DANNY DEVITO: (As Vincent Benedict) You tell your brother, he messes with me, he messes with my whole family.

MONDELLO: As a producer, Reitman unleashed the comic instincts of everyone from Michael Jordan in "Space Jam" to a slobbering St. Bernard in the family-friendly "Beethoven" movies. And in 2009, he even received an Oscar nomination for producing his son Jason's comedy, "Up In The Air." The Reitmans worked together again just last year on "Ghostbusters: Afterlife." And as of last week, the 75-year-old producer had eight projects in development, including one called "Triplets," in which Schwarzenegger and DeVito discover they have a third sibling. He was to be played by Eddie Murphy. Ivan Reitman, always improvising, moving the jokes forward. I'm Bob Mondello.

(SOUNDBITE OF SONG, "GHOSTBUSTERS")

UNIDENTIFIED SINGERS: (Singing) Ghostbusters.

PARKER: (Singing) When there's something strange in the neighborhood, who you going to call?

UNIDENTIFIED SINGERS: (Singing) Ghostbusters.
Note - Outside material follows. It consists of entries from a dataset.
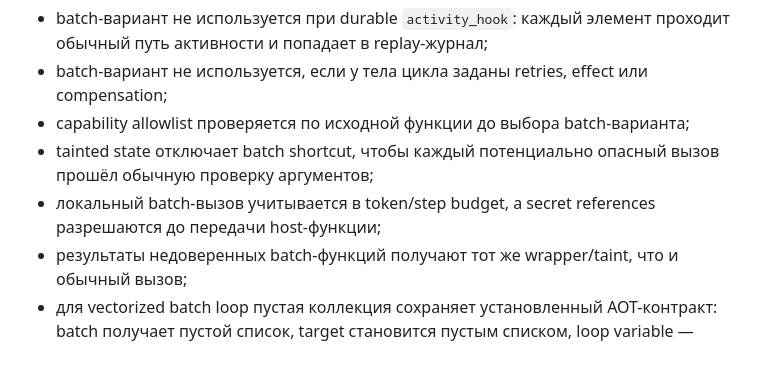
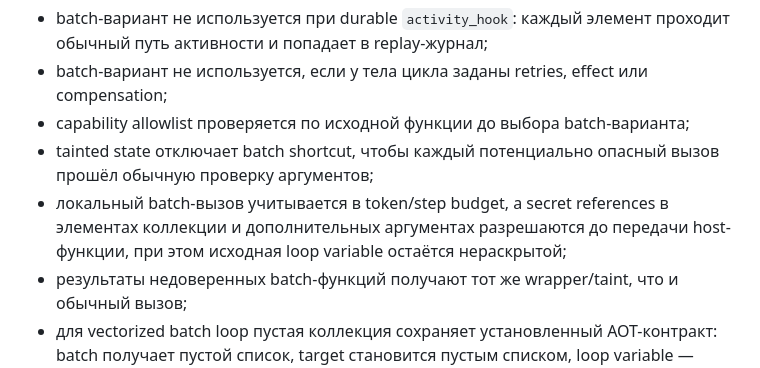
Before and after one commit to JoTalbot/picklang, a Markdown page: docs/RELIABILITY.md, the part around the change. GitHub-like rendering.

Commit message:
docs: clarify secret handling in batch loop contract

```diff
--- a/docs/RELIABILITY.md
+++ b/docs/RELIABILITY.md
@@ -124,7 +124,7 @@ INSERT/commit не меняет ни events в памяти, ни completed-ка
 - batch-вариант не используется, если у тела цикла заданы retries, effect или compensation;
 - capability allowlist проверяется по исходной функции до выбора batch-варианта;
 - tainted state отключает batch shortcut, чтобы каждый потенциально опасный вызов прошёл обычную проверку аргументов;
-- локальный batch-вызов учитывается в token/step budget, а secret references разрешаются до передачи host-функции;
+- локальный batch-вызов учитывается в token/step budget, а secret references в элементах коллекции и дополнительных аргументах разрешаются до передачи host-функции, при этом исходная loop variable остаётся нераскрытой;
 - результаты недоверенных batch-функций получают тот же wrapper/taint, что и обычный вызов;
 - для vectorized batch loop пустая коллекция сохраняет установленный AOT-контракт: batch получает пустой список, target становится пустым списком, loop variable — `None`.
 
```
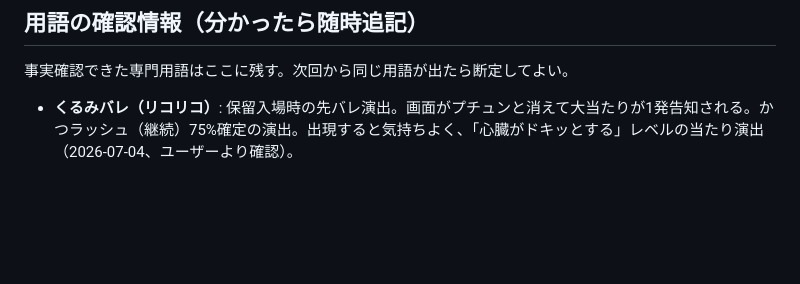
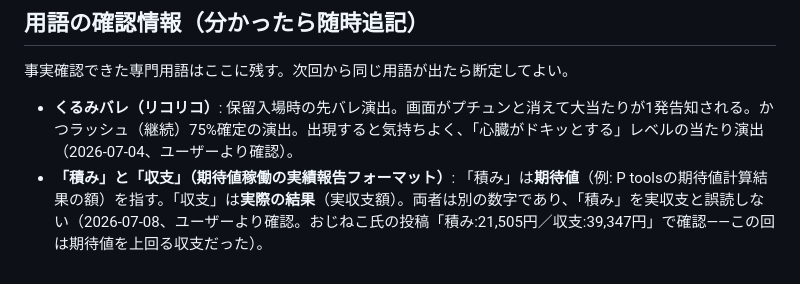
Before and after one commit to komatsu-dev-jp/-x-content-ops, a Markdown page: memory/feedback_reply_outreach.md, the part around the change. GitHub-like rendering; blank space fills up the shorter version.

Commit message:
memory: 「積み」=期待値、「収支」=実績という用語を確認・記録
おじねこ氏の投稿で確認。積みと収支を混同しないよう用語集に追加。

```diff
--- a/memory/feedback_reply_outreach.md
+++ b/memory/feedback_reply_outreach.md
@@ -56,3 +56,4 @@ description: リプ周り・返信で繰り返した失敗の記録（x-reply-ou
 事実確認できた専門用語はここに残す。次回から同じ用語が出たら断定してよい。
 
 - **くるみバレ（リコリコ）**: 保留入場時の先バレ演出。画面がプチュンと消えて大当たりが1発告知される。かつラッシュ（継続）75%確定の演出。出現すると気持ちよく、「心臓がドキッとする」レベルの当たり演出（2026-07-04、ユーザーより確認）。
+- **「積み」と「収支」（期待値稼働の実績報告フォーマット）**: 「積み」は**期待値**（例: P toolsの期待値計算結果の額）を指す。「収支」は**実際の結果**（実収支額）。両者は別の数字であり、「積み」を実収支と誤読しない（2026-07-08、ユーザーより確認。おじねこ氏の投稿「積み:21,505円／収支:39,347円」で確認——この回は期待値を上回る収支だった）。
```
Transcript provided by NPR, Copyright NPR.

Bob Mondello, who jokes that he was a jinx at the beginning of his critical career — hired to write for every small paper that ever folded in Washington, just as it was about to collapse — saw that jinx broken in 1984 when he came to NPR.